Could you restate every entry word for word, minus the pictures?

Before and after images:
=-=-=

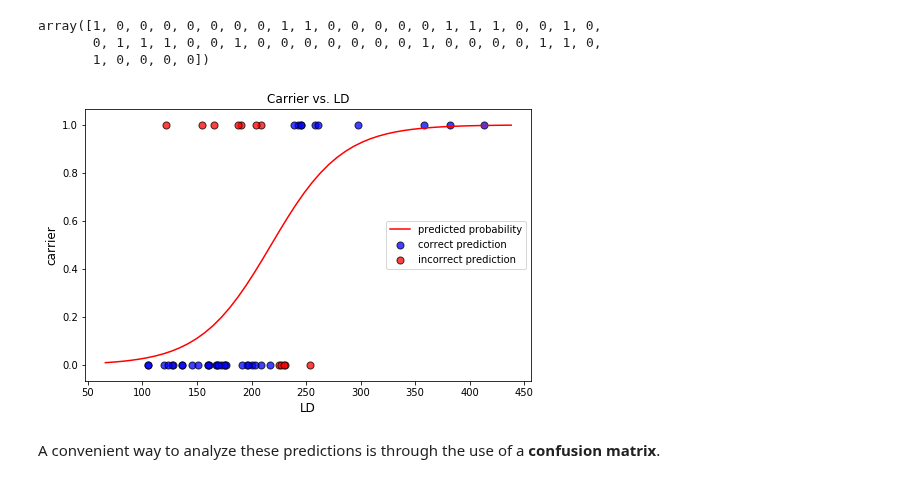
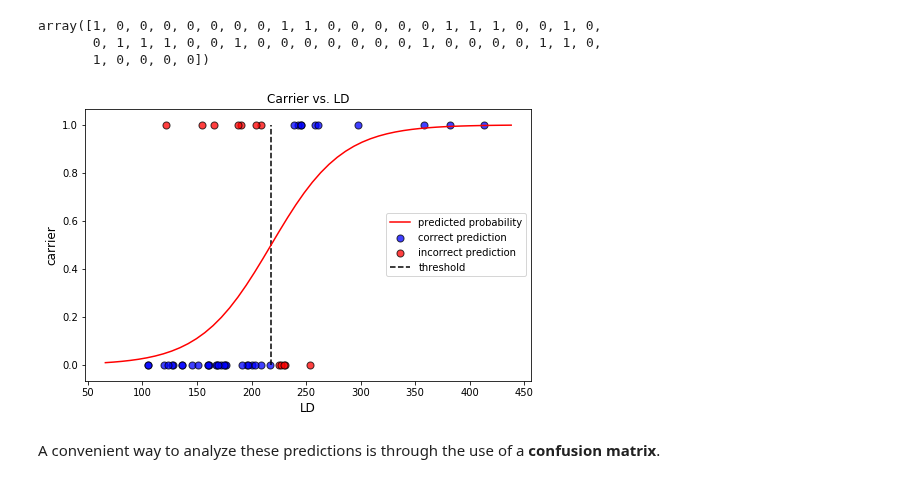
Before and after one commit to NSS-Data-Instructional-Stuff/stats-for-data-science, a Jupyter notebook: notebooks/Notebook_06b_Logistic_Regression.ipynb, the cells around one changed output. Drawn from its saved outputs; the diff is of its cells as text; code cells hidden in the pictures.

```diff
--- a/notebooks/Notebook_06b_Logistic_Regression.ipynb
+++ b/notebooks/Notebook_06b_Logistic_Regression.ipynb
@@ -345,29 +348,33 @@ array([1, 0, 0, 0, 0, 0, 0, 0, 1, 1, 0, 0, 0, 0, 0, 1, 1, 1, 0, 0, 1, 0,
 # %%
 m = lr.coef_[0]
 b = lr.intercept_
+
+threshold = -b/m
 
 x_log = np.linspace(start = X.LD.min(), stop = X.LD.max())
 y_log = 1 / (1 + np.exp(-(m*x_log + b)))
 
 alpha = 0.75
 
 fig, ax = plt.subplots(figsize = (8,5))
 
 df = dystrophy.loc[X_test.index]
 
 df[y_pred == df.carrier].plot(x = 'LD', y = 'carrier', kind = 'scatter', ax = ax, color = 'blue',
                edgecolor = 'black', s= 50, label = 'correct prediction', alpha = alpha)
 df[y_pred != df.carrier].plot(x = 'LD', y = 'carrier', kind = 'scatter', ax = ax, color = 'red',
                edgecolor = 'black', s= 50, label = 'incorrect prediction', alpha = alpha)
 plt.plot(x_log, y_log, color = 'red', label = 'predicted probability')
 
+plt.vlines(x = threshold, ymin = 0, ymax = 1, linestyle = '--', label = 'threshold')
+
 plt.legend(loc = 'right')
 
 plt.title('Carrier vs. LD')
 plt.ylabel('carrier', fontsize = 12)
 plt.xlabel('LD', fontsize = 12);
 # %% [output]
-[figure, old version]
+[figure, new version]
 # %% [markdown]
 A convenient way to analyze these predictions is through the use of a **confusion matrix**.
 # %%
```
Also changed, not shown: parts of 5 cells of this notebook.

=-=-=

Written answer:
Before and after one commit to NSS-Data-Instructional-Stuff/stats-for-data-science, a Jupyter notebook: notebooks/Notebook_06b_Logistic_Regression.ipynb, the cells around one changed output. Drawn from its saved outputs; the diff is of its cells as text; code cells hidden in the pictures.

```diff
--- a/notebooks/Notebook_06b_Logistic_Regression.ipynb
+++ b/notebooks/Notebook_06b_Logistic_Regression.ipynb
@@ -345,29 +348,33 @@ array([1, 0, 0, 0, 0, 0, 0, 0, 1, 1, 0, 0, 0, 0, 0, 1, 1, 1, 0, 0, 1, 0,
 # %%
 m = lr.coef_[0]
 b = lr.intercept_
+
+threshold = -b/m
 
 x_log = np.linspace(start = X.LD.min(), stop = X.LD.max())
 y_log = 1 / (1 + np.exp(-(m*x_log + b)))
 
 alpha = 0.75
 
 fig, ax = plt.subplots(figsize = (8,5))
 
 df = dystrophy.loc[X_test.index]
 
 df[y_pred == df.carrier].plot(x = 'LD', y = 'carrier', kind = 'scatter', ax = ax, color = 'blue',
                edgecolor = 'black', s= 50, label = 'correct prediction', alpha = alpha)
 df[y_pred != df.carrier].plot(x = 'LD', y = 'carrier', kind = 'scatter', ax = ax, color = 'red',
                edgecolor = 'black', s= 50, label = 'incorrect prediction', alpha = alpha)
 plt.plot(x_log, y_log, color = 'red', label = 'predicted probability')
 
+plt.vlines(x = threshold, ymin = 0, ymax = 1, linestyle = '--', label = 'threshold')
+
 plt.legend(loc = 'right')
 
 plt.title('Carrier vs. LD')
 plt.ylabel('carrier', fontsize = 12)
 plt.xlabel('LD', fontsize = 12);
 # %% [output]
-[figure, old version]
+[figure, new version]
 # %% [markdown]
 A convenient way to analyze these predictions is through the use of a **confusion matrix**.
 # %%
```
Also changed, not shown: parts of 5 cells of this notebook.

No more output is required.